Chocolate Making in Ecuador

Another highlight of our stay at Hamadryade was learning how to make CHOCOLATE! We took a little drive and then hiked up to another eco-lodge located at the top of a small mountain. At the top our guide taught us how to shell coca pods to get the inner fruit. Then we watched as he started a fire and began roasting the coca pods in a heavy cast iron pan.

Woman and children grinding roasted coca pods into powder to make chocolate

After a couple minutes we could smell a hint of roasted chocolate rising from the fire. Once they were toasted we took turns hand grinding them into a coarse powder (like coffee grounds). Then we mixed the grounds with a splash of hot water and some sugar to create a thick chocolate paste. We tweaked it with a little extra water and sugar until we had a chocolate “fondue”. Then our guide gave us freshly picked fruits to dip in the chocolate. What an incredible treat, from start to finish! 

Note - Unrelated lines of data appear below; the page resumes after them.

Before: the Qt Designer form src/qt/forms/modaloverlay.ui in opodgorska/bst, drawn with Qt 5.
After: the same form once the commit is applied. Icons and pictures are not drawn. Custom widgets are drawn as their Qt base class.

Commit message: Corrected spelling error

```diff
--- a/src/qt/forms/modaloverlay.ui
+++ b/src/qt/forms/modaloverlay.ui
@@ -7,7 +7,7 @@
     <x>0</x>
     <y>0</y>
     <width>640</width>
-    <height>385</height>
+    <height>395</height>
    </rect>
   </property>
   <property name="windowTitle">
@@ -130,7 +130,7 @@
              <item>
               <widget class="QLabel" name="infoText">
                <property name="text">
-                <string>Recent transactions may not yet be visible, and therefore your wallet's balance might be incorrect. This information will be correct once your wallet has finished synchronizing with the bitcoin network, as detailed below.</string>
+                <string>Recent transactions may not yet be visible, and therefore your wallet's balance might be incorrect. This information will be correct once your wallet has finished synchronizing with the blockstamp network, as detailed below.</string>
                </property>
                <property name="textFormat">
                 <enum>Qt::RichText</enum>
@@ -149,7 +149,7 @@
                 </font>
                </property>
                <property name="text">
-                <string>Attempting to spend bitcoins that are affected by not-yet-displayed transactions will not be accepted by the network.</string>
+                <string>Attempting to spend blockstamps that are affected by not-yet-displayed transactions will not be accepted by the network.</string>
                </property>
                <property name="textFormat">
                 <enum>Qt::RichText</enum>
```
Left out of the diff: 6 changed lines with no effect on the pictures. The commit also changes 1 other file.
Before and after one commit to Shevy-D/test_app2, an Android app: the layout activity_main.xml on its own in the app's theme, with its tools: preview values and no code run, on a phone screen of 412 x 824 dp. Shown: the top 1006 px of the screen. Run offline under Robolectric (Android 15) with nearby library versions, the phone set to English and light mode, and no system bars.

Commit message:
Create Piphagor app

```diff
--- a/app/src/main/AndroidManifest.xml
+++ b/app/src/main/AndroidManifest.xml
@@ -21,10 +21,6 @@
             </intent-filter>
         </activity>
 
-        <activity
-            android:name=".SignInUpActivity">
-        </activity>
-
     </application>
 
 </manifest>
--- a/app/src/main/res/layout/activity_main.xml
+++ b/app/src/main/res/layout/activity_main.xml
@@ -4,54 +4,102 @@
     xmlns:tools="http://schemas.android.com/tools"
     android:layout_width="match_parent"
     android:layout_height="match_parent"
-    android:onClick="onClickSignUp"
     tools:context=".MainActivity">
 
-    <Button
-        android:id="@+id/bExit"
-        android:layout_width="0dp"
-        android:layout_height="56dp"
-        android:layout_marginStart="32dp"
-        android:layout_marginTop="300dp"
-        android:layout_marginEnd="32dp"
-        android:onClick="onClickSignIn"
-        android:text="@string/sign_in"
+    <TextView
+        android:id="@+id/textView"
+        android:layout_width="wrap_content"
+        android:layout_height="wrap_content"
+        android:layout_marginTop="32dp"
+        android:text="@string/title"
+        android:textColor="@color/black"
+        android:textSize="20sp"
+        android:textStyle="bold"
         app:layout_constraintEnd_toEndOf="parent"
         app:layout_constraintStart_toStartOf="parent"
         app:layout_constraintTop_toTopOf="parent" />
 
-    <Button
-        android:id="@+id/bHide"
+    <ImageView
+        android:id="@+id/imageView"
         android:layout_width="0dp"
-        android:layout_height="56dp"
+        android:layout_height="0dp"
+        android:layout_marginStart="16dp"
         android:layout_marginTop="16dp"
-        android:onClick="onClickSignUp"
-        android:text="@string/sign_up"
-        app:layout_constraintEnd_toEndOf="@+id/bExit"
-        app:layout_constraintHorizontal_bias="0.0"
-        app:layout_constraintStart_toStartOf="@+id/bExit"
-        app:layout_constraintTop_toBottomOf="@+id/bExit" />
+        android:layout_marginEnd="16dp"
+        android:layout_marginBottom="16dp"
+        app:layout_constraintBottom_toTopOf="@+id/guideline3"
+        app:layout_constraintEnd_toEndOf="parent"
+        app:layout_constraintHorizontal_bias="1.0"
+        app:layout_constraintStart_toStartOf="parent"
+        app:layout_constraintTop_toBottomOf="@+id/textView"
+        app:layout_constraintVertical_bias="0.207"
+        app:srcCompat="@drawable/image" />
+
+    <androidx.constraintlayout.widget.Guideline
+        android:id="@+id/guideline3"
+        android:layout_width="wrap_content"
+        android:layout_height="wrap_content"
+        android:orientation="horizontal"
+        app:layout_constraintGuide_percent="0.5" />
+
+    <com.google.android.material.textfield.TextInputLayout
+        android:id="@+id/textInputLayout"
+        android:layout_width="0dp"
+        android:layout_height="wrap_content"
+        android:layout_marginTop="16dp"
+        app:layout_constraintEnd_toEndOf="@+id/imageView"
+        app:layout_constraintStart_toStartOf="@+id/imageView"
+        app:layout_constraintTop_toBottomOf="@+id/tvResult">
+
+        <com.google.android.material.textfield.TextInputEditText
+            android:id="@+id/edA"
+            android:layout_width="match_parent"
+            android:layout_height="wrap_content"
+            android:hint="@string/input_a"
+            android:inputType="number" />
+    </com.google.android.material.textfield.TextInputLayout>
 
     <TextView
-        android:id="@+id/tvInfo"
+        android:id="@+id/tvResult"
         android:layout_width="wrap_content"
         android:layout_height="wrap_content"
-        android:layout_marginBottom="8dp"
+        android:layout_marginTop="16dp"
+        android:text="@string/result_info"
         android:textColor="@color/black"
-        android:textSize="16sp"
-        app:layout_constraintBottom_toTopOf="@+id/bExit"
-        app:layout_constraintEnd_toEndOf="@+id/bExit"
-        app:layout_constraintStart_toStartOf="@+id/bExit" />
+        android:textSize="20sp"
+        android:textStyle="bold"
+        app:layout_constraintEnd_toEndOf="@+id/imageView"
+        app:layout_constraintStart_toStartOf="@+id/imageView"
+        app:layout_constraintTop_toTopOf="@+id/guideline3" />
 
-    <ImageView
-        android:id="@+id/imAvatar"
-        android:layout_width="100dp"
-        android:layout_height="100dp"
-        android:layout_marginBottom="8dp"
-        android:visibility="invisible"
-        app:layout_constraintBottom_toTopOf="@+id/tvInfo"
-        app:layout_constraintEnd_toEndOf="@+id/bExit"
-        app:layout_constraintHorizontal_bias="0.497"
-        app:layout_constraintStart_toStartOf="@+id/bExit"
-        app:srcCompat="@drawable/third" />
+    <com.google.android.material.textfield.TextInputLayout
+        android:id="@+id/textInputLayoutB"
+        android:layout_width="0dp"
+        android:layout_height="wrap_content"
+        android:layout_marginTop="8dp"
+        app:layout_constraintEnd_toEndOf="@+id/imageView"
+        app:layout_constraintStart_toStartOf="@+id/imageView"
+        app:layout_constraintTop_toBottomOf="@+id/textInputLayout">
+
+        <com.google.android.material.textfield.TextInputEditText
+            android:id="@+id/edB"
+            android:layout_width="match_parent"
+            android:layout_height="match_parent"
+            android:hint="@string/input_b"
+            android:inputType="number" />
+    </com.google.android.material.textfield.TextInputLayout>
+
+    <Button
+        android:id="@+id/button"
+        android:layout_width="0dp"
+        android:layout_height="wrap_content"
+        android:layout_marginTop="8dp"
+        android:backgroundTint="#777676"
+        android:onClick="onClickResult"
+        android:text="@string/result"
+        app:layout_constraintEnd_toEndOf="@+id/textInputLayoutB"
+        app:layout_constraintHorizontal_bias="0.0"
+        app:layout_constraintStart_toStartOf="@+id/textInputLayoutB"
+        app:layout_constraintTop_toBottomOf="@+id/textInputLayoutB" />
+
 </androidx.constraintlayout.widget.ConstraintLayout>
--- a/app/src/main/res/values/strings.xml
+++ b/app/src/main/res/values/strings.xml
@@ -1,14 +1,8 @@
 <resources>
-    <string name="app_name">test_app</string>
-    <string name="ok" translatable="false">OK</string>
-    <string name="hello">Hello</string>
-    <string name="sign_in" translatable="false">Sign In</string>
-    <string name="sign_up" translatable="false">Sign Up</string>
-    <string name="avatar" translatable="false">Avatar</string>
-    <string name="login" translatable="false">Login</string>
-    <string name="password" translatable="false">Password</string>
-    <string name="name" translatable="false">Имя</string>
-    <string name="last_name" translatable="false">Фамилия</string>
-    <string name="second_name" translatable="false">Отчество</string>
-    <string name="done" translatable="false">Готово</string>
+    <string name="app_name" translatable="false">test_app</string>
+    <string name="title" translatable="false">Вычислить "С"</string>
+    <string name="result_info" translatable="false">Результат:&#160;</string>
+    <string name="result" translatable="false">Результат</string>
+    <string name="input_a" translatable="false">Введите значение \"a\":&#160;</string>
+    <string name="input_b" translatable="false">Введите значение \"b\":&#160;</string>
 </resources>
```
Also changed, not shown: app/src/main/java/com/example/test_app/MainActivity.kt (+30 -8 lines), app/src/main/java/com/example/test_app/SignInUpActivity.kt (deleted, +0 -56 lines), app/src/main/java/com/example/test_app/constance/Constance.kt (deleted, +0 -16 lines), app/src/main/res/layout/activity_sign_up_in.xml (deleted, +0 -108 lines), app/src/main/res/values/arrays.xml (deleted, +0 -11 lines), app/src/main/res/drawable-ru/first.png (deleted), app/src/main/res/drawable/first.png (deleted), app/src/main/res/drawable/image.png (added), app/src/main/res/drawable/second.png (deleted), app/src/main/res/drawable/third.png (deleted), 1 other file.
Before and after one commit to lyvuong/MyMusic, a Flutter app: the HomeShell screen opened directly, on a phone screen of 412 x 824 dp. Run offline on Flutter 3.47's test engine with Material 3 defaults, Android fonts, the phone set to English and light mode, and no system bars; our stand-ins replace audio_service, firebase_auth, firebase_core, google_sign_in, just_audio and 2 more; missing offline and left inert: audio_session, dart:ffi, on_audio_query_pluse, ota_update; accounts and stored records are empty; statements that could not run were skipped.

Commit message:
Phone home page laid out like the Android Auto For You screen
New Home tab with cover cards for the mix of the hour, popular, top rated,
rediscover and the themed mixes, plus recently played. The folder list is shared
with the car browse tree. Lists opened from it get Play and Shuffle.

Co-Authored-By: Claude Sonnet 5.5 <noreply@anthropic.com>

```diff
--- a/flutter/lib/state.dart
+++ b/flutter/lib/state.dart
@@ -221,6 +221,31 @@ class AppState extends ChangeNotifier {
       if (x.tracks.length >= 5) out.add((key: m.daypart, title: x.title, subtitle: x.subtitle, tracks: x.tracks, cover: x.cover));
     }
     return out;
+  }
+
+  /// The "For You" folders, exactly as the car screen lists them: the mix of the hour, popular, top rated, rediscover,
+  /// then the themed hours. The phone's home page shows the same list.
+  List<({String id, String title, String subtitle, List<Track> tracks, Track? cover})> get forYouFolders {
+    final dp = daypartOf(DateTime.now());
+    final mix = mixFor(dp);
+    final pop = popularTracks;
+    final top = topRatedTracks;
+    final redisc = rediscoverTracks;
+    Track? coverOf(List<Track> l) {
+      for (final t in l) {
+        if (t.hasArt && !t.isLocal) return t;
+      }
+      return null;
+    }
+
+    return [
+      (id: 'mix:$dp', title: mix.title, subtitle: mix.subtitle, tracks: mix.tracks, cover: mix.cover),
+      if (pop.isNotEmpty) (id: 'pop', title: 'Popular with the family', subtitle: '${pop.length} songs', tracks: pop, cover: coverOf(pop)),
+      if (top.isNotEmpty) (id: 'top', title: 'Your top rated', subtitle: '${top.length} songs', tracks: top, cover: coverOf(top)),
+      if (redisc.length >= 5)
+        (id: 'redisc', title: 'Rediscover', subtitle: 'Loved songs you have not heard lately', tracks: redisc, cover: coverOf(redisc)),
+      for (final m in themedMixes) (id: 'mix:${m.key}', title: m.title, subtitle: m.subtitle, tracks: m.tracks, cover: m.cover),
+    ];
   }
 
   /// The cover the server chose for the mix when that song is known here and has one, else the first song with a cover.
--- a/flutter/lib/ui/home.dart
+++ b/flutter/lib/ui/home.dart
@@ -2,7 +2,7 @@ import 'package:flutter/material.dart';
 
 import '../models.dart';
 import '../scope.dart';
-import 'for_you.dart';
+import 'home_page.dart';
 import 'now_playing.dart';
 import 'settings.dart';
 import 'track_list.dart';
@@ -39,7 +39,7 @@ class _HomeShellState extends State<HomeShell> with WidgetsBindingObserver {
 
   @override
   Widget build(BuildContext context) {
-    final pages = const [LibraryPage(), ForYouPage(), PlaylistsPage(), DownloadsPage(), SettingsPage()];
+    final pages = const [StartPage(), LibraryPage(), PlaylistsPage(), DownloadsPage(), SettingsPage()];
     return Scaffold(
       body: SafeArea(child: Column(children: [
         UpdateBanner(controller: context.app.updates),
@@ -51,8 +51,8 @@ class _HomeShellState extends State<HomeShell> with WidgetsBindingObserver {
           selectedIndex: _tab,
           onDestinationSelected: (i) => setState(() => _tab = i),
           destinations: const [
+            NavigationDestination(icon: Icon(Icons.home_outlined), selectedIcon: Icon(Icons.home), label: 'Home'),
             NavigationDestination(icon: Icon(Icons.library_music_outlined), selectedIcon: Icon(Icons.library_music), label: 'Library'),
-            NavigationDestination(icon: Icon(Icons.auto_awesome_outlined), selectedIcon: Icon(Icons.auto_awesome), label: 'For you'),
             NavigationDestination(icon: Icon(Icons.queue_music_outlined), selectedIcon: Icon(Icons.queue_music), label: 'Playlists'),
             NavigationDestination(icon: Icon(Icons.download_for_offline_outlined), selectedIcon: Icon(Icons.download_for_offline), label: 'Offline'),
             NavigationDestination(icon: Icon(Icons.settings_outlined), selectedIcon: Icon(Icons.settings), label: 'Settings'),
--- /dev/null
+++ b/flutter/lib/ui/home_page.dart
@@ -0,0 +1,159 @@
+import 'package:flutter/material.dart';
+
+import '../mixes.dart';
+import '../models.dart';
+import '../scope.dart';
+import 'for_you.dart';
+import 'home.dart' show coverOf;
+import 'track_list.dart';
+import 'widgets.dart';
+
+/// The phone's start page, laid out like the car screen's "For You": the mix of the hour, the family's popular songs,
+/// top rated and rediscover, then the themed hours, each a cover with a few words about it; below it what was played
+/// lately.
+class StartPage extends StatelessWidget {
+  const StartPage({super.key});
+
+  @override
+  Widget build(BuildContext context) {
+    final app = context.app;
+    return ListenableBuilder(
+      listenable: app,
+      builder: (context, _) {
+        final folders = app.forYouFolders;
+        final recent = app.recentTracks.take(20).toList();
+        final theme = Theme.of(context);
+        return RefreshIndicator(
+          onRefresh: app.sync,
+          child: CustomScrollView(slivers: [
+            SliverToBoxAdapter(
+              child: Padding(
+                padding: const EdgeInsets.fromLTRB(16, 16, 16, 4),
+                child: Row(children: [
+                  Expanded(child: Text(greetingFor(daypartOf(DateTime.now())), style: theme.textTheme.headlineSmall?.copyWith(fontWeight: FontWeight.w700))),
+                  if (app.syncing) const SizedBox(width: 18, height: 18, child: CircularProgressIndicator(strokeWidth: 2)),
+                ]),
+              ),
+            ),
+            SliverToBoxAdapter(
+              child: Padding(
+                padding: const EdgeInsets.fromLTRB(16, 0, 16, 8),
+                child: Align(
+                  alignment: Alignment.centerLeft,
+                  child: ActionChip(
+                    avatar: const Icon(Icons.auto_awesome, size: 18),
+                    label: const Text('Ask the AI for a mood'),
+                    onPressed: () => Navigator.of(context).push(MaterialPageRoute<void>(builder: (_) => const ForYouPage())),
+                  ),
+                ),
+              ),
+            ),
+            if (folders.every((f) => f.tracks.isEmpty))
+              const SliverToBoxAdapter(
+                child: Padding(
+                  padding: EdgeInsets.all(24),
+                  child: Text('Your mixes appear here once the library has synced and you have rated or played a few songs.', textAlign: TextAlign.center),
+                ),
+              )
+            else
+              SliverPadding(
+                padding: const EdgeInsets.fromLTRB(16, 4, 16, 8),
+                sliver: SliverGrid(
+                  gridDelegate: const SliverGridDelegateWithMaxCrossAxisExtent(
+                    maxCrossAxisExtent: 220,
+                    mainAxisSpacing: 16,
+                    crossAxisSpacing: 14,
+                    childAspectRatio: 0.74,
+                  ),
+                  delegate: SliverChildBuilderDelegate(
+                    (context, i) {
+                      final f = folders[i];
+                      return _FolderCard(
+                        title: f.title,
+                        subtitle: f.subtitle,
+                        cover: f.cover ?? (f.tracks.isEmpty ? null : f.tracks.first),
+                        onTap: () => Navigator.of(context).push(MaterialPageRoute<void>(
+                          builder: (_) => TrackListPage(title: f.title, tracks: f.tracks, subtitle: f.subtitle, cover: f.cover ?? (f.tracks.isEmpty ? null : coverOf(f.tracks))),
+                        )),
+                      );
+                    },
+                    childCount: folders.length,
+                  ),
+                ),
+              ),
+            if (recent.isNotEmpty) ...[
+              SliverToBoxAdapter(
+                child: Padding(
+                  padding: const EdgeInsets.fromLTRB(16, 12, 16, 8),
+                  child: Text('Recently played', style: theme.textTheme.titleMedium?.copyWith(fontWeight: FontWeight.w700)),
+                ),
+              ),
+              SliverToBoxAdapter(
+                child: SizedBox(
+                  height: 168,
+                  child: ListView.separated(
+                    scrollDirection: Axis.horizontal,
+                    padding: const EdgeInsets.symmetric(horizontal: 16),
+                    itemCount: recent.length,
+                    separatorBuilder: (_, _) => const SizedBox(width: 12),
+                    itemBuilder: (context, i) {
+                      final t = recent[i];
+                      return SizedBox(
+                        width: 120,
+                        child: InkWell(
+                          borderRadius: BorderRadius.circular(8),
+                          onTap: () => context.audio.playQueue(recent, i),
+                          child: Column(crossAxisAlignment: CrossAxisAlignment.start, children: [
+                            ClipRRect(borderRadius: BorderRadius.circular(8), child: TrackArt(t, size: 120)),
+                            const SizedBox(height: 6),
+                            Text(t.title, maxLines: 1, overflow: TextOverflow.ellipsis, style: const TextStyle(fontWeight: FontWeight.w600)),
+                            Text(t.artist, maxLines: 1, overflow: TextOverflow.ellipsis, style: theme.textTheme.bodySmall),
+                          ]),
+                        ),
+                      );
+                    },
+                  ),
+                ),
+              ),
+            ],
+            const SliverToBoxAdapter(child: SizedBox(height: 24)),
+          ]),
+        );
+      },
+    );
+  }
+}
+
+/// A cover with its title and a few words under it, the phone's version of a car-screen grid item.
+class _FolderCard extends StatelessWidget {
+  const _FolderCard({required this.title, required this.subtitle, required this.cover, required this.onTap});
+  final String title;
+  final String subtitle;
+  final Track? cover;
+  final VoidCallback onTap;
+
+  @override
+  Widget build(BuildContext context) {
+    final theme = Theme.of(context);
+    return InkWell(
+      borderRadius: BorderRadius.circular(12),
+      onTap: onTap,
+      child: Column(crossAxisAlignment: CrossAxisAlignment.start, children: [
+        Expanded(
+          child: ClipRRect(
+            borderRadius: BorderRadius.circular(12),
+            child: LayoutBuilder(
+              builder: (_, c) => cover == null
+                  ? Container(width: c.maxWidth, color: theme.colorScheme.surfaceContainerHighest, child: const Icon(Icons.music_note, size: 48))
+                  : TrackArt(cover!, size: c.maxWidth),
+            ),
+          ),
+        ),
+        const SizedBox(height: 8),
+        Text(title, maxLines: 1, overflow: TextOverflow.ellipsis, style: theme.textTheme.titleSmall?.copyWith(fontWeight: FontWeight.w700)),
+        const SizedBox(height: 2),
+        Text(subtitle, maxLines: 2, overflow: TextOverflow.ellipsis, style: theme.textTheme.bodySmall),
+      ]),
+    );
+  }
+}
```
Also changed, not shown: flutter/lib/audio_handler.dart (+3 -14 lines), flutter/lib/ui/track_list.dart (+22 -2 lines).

After our chocolate experience we ate a vegetarian Ecuadorian lunch with our guide and the owner of the eco-lodge. It was delicious! We listened to the sound of the rain on the thatched roof above us, and puddles splashing around the hut. We were in the rainforest after all, so it added to the ambiance. 

Traditional Ecuadorian lunch or dinner, vegan vegetarian meal in Ecuador


Tip #1: Make sure to reserve a floating breakfast on the beautiful pool at Hamadryade Lodge!

Tip #2: Plan to do your top choice outdoor activities ASAP after you arrive. You never know what the weather will bring during your trip and you might get rained out if you wait!

Girl smelling yellow coca pod

Disclosure: We only recommend hotels and products we have used ourselves and all opinions expressed here are our own. This post may contain affiliate links that (at no additional cost to you) may earn us a small commission. If you found this blog useful while planning your trip please consider using these links when booking your travels.